▸ **WORK TO BE COMPLETED**
Give every line from the entries that contains "post".

----- DATA FOR ANALYSIS -----

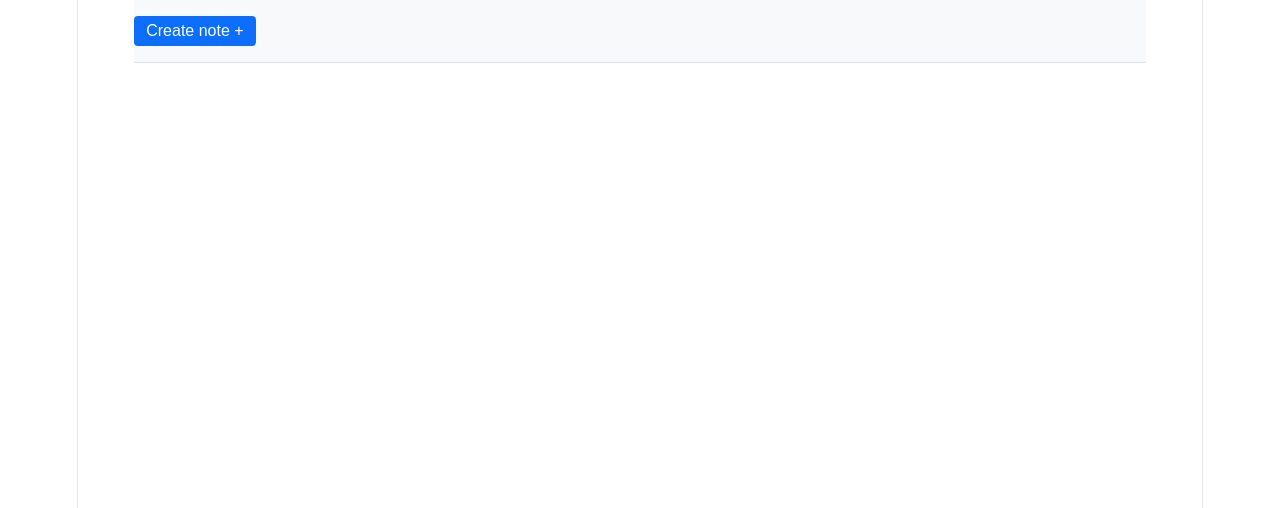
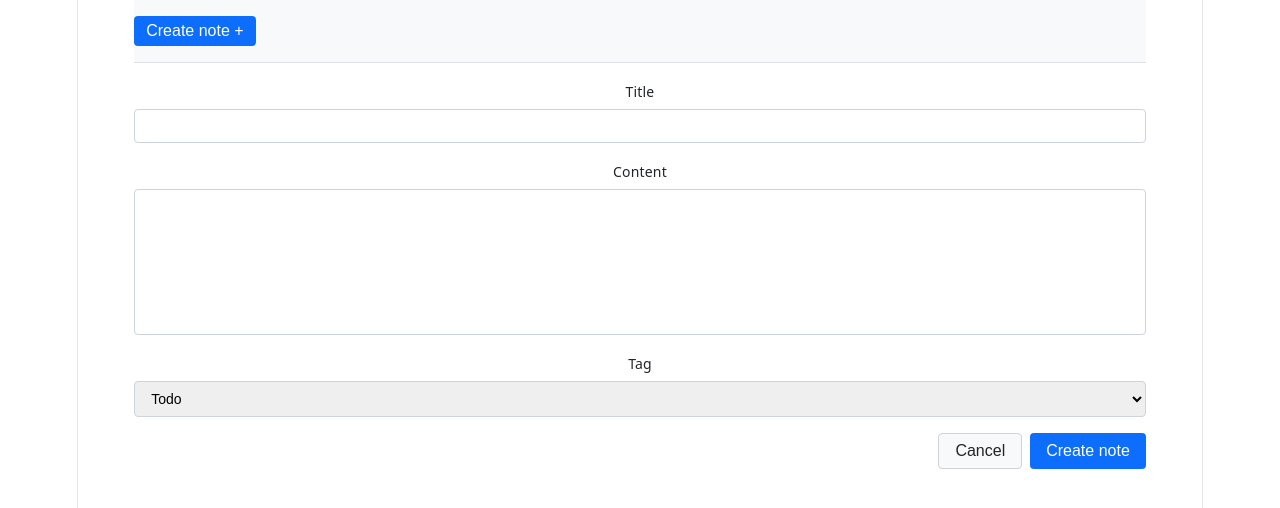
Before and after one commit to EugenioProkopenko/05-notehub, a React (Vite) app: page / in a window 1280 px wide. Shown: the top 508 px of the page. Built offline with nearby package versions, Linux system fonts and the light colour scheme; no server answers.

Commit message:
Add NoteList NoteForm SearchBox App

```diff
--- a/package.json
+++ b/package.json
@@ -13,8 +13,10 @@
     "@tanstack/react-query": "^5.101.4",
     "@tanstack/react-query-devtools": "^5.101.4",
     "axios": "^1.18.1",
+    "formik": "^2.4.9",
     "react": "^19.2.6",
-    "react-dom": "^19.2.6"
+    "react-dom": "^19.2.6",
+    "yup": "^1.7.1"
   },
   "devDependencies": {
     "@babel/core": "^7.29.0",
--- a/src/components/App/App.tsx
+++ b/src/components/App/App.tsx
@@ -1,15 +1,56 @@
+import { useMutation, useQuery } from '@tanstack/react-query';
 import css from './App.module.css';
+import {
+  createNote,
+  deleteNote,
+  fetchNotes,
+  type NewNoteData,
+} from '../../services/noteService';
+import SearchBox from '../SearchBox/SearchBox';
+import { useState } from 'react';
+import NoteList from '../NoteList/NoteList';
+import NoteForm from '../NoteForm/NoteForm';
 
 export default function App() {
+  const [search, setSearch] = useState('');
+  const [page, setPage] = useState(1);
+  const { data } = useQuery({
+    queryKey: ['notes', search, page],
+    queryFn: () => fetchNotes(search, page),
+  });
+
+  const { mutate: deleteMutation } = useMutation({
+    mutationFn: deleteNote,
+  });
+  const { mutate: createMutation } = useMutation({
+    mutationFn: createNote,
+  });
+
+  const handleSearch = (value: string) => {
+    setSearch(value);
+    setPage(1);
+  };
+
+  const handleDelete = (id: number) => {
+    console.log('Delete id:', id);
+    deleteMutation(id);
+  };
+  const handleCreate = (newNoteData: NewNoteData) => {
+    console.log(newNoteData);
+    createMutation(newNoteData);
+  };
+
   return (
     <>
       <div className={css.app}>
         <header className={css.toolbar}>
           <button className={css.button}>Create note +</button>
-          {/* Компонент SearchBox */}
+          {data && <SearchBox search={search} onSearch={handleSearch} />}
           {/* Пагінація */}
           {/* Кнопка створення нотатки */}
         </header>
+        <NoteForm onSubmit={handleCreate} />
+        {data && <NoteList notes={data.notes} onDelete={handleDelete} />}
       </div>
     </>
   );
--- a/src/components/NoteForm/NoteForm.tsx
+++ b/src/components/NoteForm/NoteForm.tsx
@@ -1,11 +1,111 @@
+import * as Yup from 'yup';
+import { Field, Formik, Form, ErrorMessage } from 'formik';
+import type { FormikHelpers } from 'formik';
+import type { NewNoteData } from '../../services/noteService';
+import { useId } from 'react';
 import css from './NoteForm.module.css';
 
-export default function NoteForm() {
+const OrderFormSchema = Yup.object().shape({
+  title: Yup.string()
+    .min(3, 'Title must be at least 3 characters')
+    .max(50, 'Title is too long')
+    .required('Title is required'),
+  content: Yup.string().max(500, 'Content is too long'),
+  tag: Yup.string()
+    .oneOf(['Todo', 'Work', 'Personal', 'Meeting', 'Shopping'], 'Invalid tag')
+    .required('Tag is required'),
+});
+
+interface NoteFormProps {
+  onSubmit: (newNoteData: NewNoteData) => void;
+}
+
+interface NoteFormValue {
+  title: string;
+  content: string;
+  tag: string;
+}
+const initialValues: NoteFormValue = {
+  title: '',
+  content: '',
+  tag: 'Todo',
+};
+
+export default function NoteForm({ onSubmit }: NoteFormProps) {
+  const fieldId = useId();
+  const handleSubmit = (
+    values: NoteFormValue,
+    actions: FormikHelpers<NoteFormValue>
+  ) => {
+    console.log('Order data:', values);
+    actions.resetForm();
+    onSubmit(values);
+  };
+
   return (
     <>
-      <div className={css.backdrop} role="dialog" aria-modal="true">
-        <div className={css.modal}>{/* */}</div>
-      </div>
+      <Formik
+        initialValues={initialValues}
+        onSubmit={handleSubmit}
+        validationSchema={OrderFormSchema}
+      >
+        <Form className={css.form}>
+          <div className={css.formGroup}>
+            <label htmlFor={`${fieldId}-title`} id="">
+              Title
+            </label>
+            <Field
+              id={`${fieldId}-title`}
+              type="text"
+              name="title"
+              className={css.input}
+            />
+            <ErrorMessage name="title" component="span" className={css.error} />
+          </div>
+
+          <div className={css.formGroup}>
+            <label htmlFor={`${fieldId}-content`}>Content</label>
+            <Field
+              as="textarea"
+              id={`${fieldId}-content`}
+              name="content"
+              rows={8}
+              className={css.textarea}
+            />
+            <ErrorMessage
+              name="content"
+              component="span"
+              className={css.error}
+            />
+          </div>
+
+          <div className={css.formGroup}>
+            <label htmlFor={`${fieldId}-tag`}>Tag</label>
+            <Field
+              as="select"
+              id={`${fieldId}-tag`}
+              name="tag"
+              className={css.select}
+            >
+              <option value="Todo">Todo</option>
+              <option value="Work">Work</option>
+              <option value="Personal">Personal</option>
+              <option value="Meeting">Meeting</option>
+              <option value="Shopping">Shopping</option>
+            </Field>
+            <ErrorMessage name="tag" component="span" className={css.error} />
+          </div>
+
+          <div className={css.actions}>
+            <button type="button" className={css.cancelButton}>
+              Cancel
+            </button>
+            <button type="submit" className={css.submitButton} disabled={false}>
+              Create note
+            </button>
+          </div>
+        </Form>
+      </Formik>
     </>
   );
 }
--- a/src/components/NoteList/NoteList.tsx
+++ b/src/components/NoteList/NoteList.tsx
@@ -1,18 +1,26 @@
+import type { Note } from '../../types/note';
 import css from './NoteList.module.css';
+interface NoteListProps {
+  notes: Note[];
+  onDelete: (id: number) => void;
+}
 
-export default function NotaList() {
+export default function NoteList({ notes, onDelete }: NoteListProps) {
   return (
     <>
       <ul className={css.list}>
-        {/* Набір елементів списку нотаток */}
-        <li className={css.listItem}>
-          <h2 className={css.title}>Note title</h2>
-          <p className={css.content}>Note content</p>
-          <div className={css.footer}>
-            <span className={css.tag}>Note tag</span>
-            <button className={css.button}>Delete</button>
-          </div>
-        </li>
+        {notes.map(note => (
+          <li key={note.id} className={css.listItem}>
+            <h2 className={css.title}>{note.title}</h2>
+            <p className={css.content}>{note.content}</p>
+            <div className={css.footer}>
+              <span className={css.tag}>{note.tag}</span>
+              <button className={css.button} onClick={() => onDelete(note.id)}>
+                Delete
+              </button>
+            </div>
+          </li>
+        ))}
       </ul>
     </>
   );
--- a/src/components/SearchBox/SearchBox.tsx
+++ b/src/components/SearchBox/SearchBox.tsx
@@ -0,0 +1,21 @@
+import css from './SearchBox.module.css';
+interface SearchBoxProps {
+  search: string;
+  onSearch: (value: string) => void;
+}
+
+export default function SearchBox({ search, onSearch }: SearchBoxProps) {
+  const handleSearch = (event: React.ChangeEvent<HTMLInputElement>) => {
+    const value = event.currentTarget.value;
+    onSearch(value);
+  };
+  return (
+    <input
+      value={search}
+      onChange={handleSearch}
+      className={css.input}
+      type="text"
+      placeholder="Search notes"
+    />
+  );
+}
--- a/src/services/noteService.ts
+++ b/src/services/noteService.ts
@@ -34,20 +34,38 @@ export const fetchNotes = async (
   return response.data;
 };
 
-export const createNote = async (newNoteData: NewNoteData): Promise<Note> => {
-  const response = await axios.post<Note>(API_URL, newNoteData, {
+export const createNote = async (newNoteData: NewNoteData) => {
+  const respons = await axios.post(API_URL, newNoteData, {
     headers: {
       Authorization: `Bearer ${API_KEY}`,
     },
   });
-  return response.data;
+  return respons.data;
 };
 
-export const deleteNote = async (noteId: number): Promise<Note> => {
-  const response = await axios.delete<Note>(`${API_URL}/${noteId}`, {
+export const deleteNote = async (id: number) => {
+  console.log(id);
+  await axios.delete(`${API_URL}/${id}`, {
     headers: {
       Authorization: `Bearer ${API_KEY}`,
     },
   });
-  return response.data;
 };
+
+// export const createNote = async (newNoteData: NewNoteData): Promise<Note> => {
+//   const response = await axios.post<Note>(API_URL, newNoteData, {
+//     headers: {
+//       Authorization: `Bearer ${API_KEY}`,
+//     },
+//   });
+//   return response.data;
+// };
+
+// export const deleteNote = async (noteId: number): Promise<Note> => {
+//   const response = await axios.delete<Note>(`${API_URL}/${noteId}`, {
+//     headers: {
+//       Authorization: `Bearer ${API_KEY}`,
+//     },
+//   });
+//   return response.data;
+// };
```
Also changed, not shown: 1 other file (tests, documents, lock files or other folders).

-----

▸ **RESULT OF THE EXERCISE**
-  const response = await axios.post<Note>(API_URL, newNoteData, {
+  const respons = await axios.post(API_URL, newNoteData, {
+//   const response = await axios.post<Note>(API_URL, newNoteData, {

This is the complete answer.